#### ASSIGNED TASK:
The pictures must be left out, while the rest of the data is copied exactly.

[Change detection data]

------------------------------------------------------------

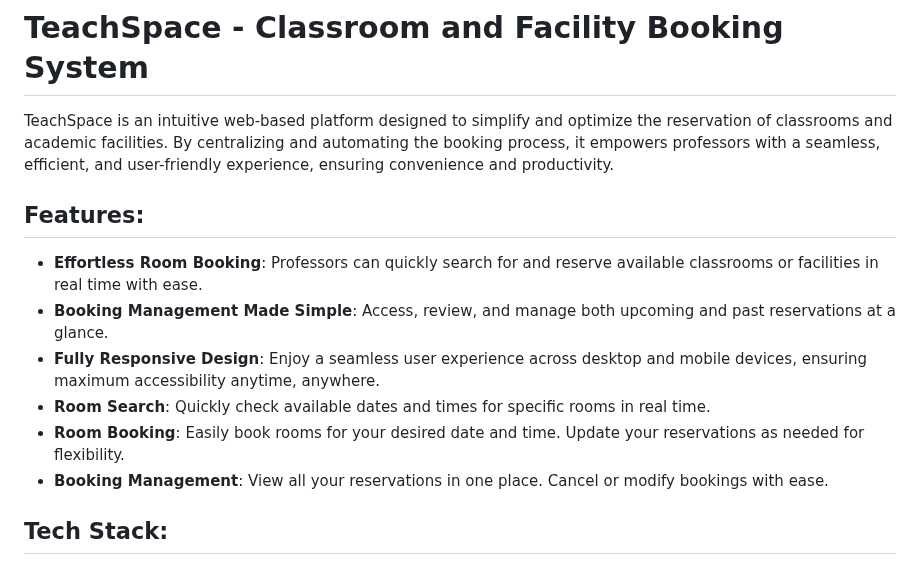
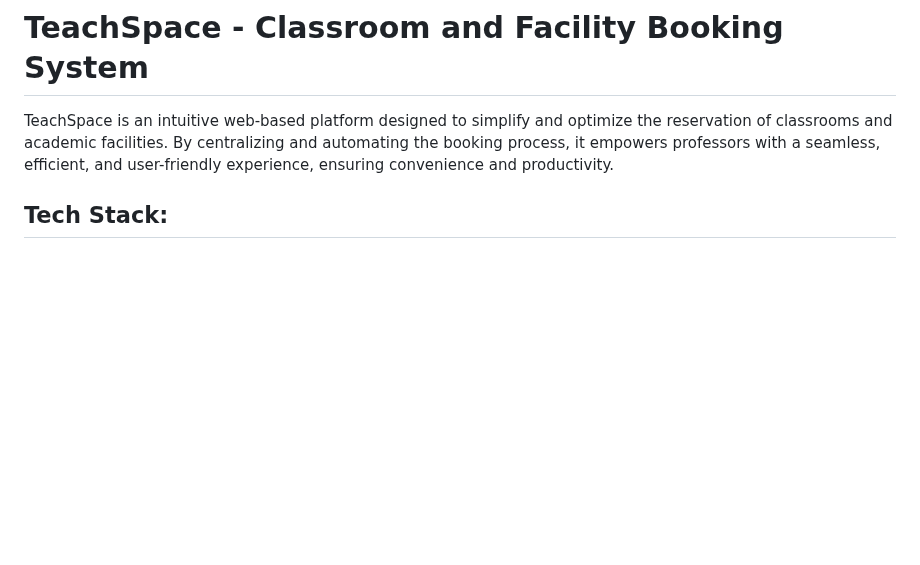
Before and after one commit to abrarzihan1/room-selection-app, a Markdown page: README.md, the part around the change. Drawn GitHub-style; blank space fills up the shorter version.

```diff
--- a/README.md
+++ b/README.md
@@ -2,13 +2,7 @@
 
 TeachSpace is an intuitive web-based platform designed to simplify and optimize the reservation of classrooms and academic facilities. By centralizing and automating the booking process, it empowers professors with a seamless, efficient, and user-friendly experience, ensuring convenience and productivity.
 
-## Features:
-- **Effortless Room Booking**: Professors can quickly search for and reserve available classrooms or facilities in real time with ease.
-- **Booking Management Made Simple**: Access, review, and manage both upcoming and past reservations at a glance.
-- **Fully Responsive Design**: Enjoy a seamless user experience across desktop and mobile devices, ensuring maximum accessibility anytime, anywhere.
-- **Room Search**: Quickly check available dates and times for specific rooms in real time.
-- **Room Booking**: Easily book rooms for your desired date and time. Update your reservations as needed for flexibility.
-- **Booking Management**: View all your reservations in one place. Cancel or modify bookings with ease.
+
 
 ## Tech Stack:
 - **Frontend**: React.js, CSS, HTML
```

------------------------------------------------------------

#### REPLY:
Before and after one commit to abrarzihan1/room-selection-app, a Markdown page: README.md, the part around the change. Drawn GitHub-style; blank space fills up the shorter version.

```diff
--- a/README.md
+++ b/README.md
@@ -2,13 +2,7 @@
 
 TeachSpace is an intuitive web-based platform designed to simplify and optimize the reservation of classrooms and academic facilities. By centralizing and automating the booking process, it empowers professors with a seamless, efficient, and user-friendly experience, ensuring convenience and productivity.
 
-## Features:
-- **Effortless Room Booking**: Professors can quickly search for and reserve available classrooms or facilities in real time with ease.
-- **Booking Management Made Simple**: Access, review, and manage both upcoming and past reservations at a glance.
-- **Fully Responsive Design**: Enjoy a seamless user experience across desktop and mobile devices, ensuring maximum accessibility anytime, anywhere.
-- **Room Search**: Quickly check available dates and times for specific rooms in real time.
-- **Room Booking**: Easily book rooms for your desired date and time. Update your reservations as needed for flexibility.
-- **Booking Management**: View all your reservations in one place. Cancel or modify bookings with ease.
+
 
 ## Tech Stack:
 - **Frontend**: React.js, CSS, HTML
```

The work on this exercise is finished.